→ **Data extracts**
^^^^^^^^^^^^^^^^

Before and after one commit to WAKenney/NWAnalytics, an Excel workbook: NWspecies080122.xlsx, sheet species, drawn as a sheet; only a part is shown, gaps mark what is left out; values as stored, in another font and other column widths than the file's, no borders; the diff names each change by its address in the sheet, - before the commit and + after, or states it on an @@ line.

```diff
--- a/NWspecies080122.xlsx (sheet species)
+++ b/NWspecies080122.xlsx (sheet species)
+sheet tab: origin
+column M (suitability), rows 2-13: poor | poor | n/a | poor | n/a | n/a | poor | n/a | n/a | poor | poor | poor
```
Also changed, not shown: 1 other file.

^^^^^^^^^^^^^^^^

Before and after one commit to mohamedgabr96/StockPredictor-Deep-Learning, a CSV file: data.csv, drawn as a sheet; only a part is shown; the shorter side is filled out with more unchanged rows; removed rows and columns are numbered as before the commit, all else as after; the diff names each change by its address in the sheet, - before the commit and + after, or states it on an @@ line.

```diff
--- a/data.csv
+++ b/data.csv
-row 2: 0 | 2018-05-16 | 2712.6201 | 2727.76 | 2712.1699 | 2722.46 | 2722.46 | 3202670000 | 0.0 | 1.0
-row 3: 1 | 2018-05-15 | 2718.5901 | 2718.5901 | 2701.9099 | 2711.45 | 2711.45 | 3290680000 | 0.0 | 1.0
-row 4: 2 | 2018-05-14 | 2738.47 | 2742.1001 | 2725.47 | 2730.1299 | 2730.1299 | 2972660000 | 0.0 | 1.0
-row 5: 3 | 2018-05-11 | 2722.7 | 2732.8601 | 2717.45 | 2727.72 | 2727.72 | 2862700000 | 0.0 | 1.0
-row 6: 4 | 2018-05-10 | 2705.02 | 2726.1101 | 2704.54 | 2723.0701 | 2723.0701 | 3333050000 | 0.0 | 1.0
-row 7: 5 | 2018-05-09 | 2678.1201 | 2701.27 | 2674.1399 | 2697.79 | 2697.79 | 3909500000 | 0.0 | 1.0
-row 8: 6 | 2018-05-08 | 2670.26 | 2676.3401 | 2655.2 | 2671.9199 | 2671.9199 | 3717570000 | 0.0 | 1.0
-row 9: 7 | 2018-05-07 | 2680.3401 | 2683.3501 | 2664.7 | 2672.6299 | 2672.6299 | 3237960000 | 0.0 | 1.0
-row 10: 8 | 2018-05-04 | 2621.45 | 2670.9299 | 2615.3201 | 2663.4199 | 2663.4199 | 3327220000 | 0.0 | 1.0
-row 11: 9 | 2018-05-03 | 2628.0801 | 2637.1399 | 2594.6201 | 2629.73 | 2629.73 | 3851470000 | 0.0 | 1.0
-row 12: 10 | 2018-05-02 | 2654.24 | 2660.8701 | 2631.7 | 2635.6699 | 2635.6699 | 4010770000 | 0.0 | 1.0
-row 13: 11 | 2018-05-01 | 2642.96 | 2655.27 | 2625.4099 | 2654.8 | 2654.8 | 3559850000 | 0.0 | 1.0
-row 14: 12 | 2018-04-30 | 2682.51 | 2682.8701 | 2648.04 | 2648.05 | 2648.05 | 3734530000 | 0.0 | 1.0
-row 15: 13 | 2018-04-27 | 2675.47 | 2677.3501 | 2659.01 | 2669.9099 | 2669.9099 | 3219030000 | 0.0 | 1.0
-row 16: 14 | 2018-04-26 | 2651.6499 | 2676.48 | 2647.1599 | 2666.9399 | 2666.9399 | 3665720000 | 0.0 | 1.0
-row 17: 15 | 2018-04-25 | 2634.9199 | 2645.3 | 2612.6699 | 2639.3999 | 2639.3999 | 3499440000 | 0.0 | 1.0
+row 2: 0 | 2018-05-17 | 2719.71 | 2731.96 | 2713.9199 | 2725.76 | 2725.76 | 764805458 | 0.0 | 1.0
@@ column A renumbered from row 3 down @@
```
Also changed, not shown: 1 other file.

^^^^^^^^^^^^^^^^

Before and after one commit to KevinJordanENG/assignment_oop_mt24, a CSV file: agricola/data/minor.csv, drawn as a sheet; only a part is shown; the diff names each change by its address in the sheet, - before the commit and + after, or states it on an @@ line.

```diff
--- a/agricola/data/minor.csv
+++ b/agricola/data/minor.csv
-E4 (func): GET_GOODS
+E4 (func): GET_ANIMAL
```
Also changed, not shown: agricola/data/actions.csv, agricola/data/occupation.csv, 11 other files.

^^^^^^^^^^^^^^^^

→ **Requirement**
A single figure is all that is needed: the number of lines above that contain the string "species".

→ **Response below**
3